Glover Park Bell, on the square in Marietta

In 1990, Republican Congressmen Newt Gingrich became Representative of a new district centered around Cobb County. In 1994, as Republicans took control of the U.S. House of Representatives for the first time in almost fifty years, Gingrich became Speaker of the House, thrusting Cobb County into the national spotlight.

In 1993, county commissioners passed a resolution condemning homosexuality and cut off funding for the arts after complaints about a community theater.[17] After protests from gay rights organizations, organizers of the 1996 Summer Olympics pulled events out of Cobb County, including the Olympic Torch Relay. The county's inns were nevertheless filled at 100% of capacity for two months during the event.[11]

In the 1990s and 2000s, Cobb's demographics changed. As Atlanta's gentrification reversed decades of white flight, middle-class African-Americans and Russian, Bosnian, Chinese, Indian, Brazilian, Mexican and Central American immigrants moved to older suburbs in south and southwest Cobb. In 2010, African-American Democrat David Scott was elected to Georgia's 13th congressional district, which included many of those suburbs. Cobb became the first Georgia county to participate in the Immigration and Nationality Act Section 287(g) enabling local law officers to enforce immigration law.[citation needed]


Union Trenches at Kennesaw Mountain, 1864
Chattahoochee River National Recreation Area

According to the U.S. Census Bureau, the county has a total area of 345 square miles (890 km2), of which 340 square miles (880 km2) is land and 4.0 square miles (10 km2) (1.4%) is water.[18] The county is located in the upper Piedmont region of the state, with a few mountains located within the county, considered to be part of the southernmost extensions of the Appalachian Mountains.

The county is divided between two major basins. Most runoff flows into the Middle Chattahoochee-Lake Harding and Upper Chattahoochee River sub-basins of the ACF River Basin (Apalachicola-Chattahoochee-Flint River Basin) along the southeastern border, directly via Willeo Creek, Sope Creek (Sewell Creek), Rottenwood Creek (Powers Creek, Poorhouse Creek, Poplar Creek), Nickajack Creek and others.[citation needed] The large Sweetwater Creek is the other major stream, carrying the waters of Noses Creek (Ward Creek, Olley Creek, Mud Creek), Powder Springs Creek (Rakestraw Creek, Mill Creek) and others into the Chattahoochee. A ridge from Lost Mountain in the west, to Kennesaw Mountain in the north-central, to Sweat Mountain in the extreme northeast, divides the far north-northwest of the county into the Etowah River sub-basin of the ACT River Basin (Coosa-Tallapoosa River Basin), which includes Lake Allatoona. Noonday Creek (Little Noonday Creek) flows northward into the lake, as does Allatoona Creek, which forms a major arm of the lake. Proctor Creek forms the much older Lake Acworth, which in turn empties directly into Lake Allatoona under the Lake Acworth Drive (Georgia 92) bridge.[citation needed] North Cobb is in the Coosa River basin.[citation needed]

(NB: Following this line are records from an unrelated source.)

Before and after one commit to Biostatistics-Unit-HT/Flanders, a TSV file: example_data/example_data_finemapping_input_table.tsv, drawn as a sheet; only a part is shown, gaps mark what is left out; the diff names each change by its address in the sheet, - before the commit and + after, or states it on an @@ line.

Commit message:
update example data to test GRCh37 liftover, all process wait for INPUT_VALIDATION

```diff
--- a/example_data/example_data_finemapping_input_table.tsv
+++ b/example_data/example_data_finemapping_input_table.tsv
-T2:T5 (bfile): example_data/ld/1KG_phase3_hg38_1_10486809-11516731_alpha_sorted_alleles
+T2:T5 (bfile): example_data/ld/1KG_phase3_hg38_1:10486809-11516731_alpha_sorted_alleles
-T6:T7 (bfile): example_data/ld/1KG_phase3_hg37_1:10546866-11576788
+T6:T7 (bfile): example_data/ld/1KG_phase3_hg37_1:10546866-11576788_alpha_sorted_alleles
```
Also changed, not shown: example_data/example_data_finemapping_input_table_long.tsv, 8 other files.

There are several high points in Cobb County.

Adjacent counties

Metro Atlanta


Despite the lack of a grid system of city blocks though the county, all street addresses have their numeric origin at the southwest corner of the town square in Marietta.[citation needed]

Geocodes and world's largest toll-free calling area

Cobb Energy Performing Arts Center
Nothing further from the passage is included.